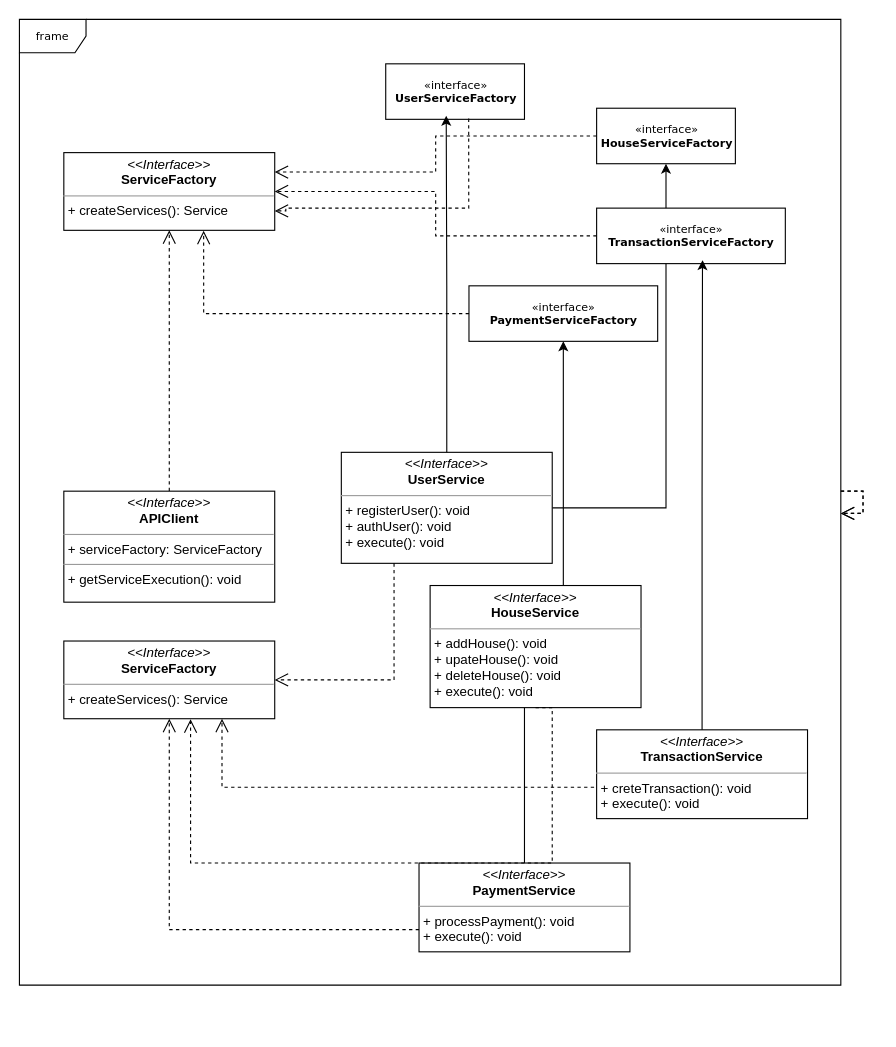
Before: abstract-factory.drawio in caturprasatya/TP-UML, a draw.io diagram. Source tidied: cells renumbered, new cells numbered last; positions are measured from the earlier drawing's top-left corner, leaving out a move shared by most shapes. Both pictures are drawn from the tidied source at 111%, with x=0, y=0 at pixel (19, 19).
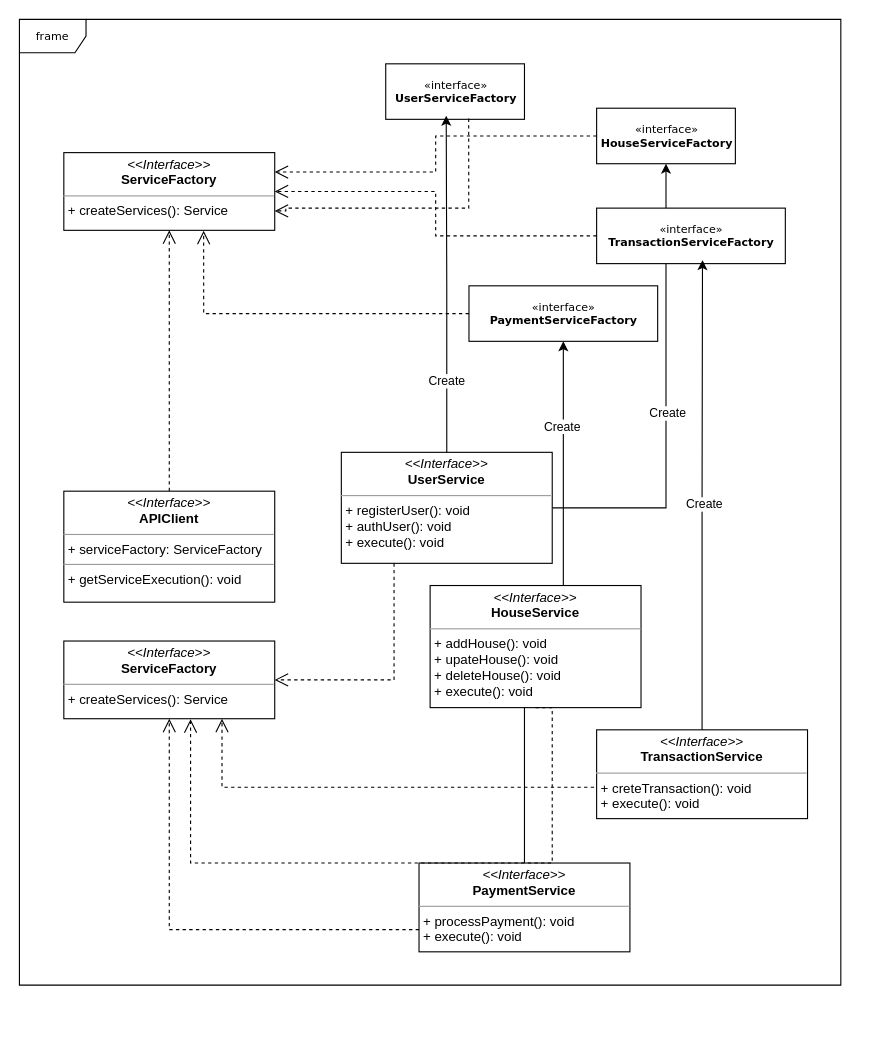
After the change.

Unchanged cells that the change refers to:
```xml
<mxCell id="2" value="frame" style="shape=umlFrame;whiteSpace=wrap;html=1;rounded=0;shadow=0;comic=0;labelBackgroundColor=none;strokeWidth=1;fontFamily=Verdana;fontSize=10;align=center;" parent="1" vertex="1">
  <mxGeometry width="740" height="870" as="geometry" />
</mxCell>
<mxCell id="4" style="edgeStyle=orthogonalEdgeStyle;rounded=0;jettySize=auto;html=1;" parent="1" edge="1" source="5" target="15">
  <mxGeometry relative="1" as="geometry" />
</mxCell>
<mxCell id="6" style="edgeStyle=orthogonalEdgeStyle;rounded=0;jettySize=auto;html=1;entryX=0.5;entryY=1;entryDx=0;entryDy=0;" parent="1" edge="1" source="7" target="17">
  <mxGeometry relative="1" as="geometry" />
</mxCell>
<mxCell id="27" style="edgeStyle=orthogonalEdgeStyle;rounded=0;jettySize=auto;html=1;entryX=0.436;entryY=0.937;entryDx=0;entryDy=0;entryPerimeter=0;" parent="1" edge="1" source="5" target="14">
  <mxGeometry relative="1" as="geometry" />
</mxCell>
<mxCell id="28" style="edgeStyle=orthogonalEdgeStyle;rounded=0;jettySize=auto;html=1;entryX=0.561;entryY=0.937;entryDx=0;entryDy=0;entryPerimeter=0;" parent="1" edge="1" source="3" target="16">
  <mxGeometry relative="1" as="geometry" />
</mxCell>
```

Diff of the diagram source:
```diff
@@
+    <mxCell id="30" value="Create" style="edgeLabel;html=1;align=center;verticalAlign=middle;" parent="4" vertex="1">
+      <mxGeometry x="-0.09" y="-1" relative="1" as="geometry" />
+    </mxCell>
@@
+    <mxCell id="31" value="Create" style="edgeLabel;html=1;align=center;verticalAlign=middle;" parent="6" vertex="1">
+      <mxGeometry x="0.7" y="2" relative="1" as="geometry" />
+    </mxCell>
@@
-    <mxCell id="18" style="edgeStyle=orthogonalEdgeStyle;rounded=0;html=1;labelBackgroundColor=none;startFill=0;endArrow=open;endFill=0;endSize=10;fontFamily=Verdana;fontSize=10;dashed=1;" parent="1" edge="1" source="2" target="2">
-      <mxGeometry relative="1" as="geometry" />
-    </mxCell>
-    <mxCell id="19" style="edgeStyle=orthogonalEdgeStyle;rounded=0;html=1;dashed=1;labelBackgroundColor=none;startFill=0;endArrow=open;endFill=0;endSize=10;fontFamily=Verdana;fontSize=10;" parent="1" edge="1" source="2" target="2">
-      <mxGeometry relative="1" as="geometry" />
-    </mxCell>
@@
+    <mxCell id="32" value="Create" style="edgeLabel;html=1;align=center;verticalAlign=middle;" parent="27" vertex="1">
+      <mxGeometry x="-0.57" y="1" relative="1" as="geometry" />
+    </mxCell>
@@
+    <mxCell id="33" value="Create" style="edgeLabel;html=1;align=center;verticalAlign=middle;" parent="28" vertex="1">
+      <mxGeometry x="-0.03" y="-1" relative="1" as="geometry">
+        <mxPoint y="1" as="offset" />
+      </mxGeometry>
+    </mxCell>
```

********************

PROBLEM TO WORK ON
Would you please filter the lines above and copy every one that includes "endSize"?

RESPONSE TO THIS TASK
-    <mxCell id="18" style="edgeStyle=orthogonalEdgeStyle;rounded=0;html=1;labelBackgroundColor=none;startFill=0;endArrow=open;endFill=0;endSize=10;fontFamily=Verdana;fontSize=10;dashed=1;" parent="1" edge="1" source="2" target="2">
-    <mxCell id="19" style="edgeStyle=orthogonalEdgeStyle;rounded=0;html=1;dashed=1;labelBackgroundColor=none;startFill=0;endArrow=open;endFill=0;endSize=10;fontFamily=Verdana;fontSize=10;" parent="1" edge="1" source="2" target="2">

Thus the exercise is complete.